→ Exercise directions
Isolate every line in the records below with "Dataset" in it.

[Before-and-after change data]
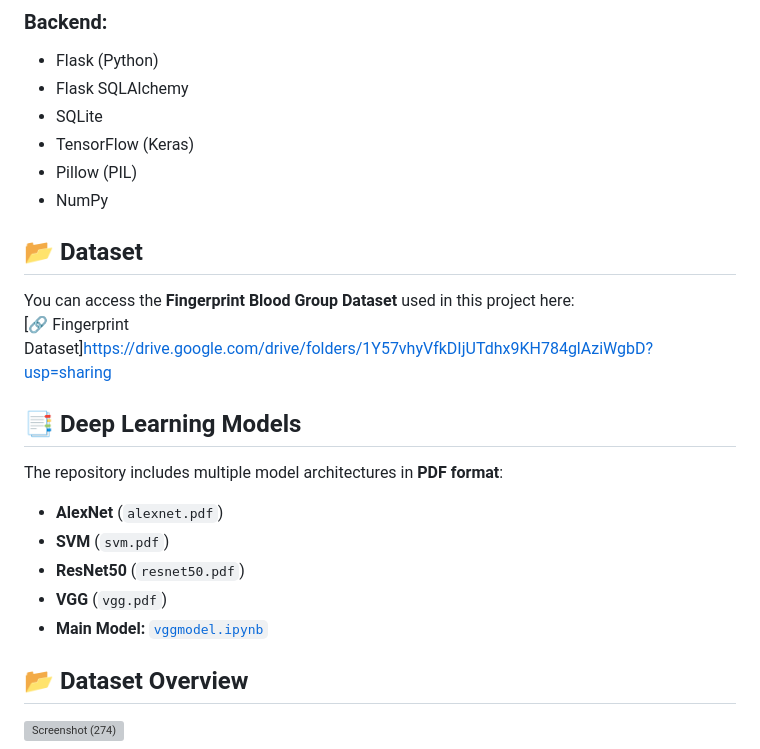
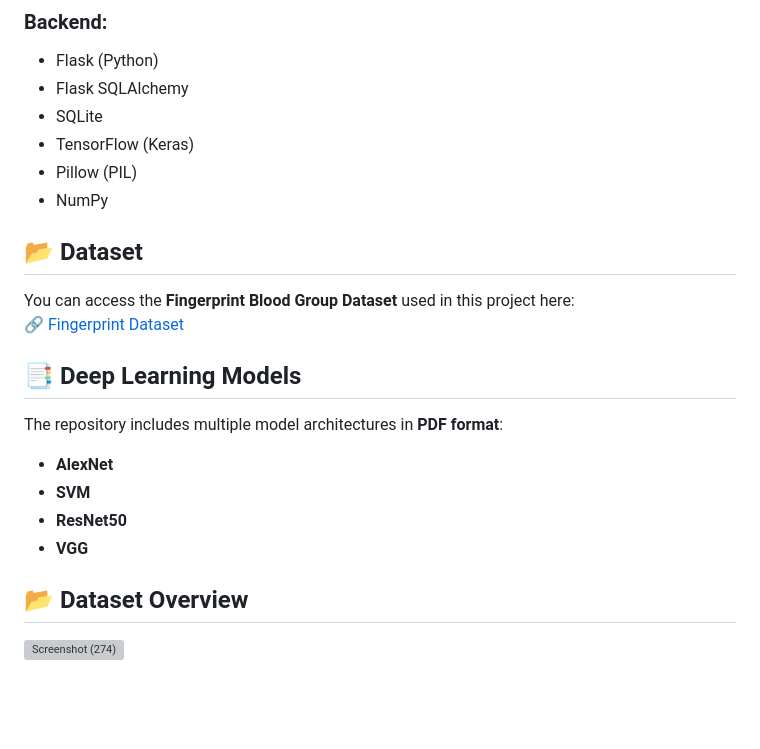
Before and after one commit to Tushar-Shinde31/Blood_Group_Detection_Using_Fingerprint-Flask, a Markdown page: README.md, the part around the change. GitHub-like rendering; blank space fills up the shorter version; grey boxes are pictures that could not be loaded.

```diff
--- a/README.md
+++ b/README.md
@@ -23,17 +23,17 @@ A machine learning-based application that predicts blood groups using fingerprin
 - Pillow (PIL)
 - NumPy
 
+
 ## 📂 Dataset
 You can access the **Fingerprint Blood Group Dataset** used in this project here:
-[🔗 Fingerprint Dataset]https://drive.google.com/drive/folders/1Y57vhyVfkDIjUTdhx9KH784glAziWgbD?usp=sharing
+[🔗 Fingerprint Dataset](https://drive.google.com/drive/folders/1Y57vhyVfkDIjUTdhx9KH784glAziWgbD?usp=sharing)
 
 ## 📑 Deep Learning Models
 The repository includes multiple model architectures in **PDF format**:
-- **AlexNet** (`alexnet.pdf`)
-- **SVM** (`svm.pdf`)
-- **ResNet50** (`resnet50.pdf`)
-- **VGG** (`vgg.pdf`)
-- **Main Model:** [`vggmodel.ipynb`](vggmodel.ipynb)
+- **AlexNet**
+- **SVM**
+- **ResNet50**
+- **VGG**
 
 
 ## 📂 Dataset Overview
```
...
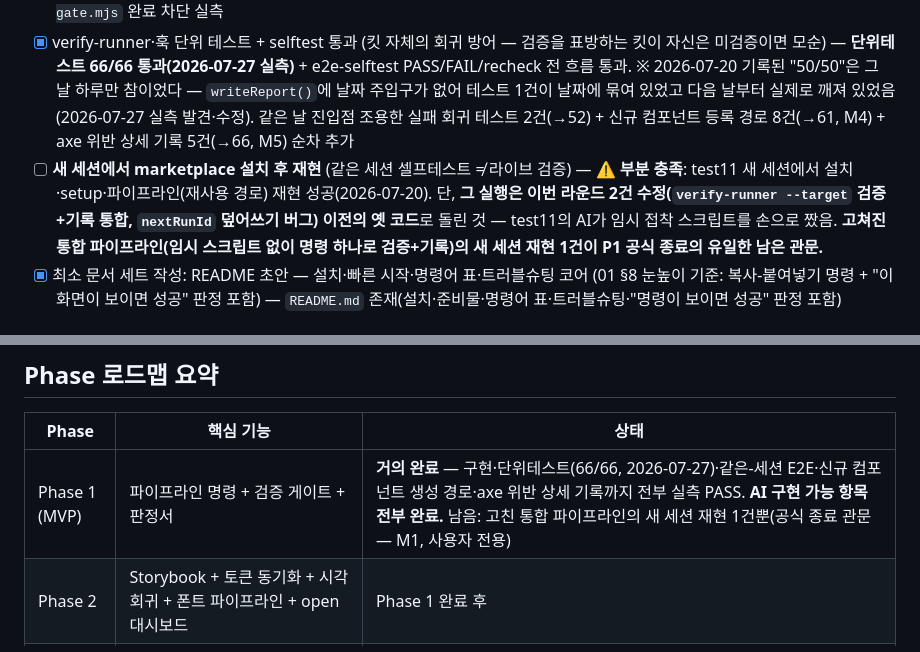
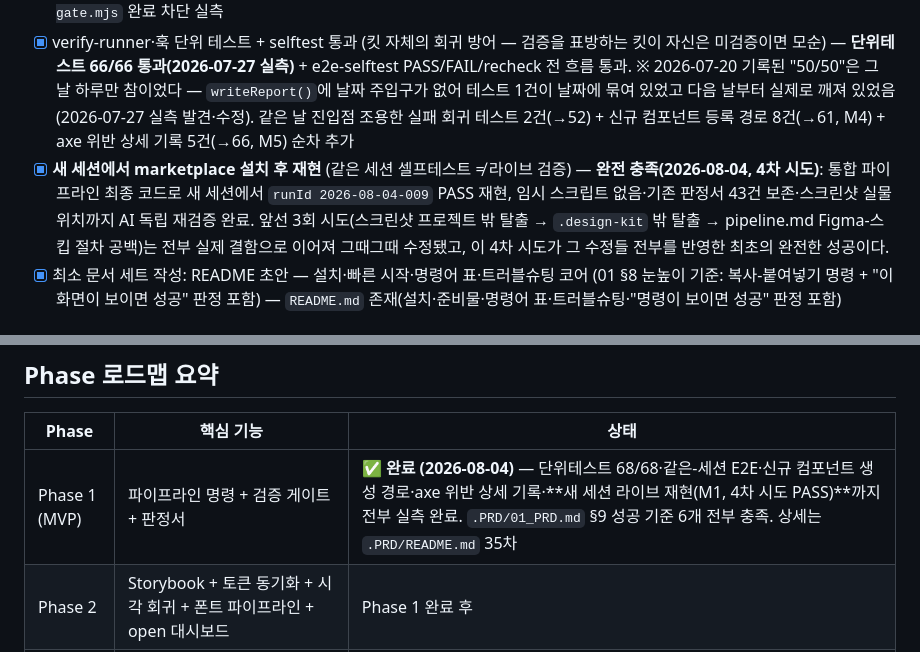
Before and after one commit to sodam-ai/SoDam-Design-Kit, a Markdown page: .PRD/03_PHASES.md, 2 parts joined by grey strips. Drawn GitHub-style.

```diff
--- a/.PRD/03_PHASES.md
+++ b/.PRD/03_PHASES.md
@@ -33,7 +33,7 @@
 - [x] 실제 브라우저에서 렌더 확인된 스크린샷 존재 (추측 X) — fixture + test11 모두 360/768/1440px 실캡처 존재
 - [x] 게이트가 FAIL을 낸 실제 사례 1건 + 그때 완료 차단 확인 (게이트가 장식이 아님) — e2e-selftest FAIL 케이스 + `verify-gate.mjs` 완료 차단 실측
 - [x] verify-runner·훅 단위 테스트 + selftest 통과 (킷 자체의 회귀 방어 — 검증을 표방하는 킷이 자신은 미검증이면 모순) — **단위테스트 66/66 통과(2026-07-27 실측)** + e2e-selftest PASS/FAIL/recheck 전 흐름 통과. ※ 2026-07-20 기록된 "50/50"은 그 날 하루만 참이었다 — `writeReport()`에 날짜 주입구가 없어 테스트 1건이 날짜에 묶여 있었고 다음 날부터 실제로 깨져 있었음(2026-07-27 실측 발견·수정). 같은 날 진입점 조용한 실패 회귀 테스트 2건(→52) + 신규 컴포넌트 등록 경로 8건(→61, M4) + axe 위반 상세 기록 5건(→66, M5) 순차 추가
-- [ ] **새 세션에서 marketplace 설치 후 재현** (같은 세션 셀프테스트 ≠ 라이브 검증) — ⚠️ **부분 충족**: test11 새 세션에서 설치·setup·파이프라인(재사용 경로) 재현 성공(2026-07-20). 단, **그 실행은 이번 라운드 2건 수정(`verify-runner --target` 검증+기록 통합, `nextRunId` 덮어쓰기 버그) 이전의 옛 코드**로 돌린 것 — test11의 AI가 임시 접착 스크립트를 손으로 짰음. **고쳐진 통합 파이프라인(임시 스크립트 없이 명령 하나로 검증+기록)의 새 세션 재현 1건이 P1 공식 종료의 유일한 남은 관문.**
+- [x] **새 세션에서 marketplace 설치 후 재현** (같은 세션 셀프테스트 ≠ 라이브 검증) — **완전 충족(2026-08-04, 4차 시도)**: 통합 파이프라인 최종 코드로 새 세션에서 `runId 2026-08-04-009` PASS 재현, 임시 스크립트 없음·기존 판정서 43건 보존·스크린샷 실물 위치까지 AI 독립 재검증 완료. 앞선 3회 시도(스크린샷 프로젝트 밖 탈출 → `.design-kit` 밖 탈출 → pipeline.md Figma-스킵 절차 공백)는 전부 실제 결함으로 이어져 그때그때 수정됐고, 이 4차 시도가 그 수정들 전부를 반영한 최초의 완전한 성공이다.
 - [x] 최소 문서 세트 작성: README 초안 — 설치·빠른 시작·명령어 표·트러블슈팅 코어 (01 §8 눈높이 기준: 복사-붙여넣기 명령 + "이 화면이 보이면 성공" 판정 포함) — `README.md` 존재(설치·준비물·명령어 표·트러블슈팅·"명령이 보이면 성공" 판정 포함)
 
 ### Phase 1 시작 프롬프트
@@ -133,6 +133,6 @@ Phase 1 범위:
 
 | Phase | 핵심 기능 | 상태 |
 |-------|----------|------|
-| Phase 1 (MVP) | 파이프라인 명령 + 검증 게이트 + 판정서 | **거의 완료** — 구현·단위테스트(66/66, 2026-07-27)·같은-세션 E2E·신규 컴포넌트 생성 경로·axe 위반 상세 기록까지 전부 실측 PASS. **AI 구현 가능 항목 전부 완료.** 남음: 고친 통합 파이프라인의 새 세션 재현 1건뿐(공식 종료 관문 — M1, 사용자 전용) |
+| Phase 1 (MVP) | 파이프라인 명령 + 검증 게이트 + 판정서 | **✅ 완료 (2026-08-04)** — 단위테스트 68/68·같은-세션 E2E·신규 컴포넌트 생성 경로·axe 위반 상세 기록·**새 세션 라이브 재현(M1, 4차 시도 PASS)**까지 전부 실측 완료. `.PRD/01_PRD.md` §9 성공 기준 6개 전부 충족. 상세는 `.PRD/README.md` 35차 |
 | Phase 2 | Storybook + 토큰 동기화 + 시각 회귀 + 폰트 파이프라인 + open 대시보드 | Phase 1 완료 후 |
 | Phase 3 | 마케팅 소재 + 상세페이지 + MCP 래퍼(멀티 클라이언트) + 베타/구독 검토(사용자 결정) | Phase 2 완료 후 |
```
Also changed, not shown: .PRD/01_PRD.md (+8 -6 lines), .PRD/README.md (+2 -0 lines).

→ Exercise response
 ## 📂 Dataset
 You can access the **Fingerprint Blood Group Dataset** used in this project here:
-[🔗 Fingerprint Dataset]https://drive.google.com/drive/folders/1Y57vhyVfkDIjUTdhx9KH784glAziWgbD?usp=sharing
+[🔗 Fingerprint Dataset](https://drive.google.com/drive/folders/1Y57vhyVfkDIjUTdhx9KH784glAziWgbD?usp=sharing)
 ## 📂 Dataset Overview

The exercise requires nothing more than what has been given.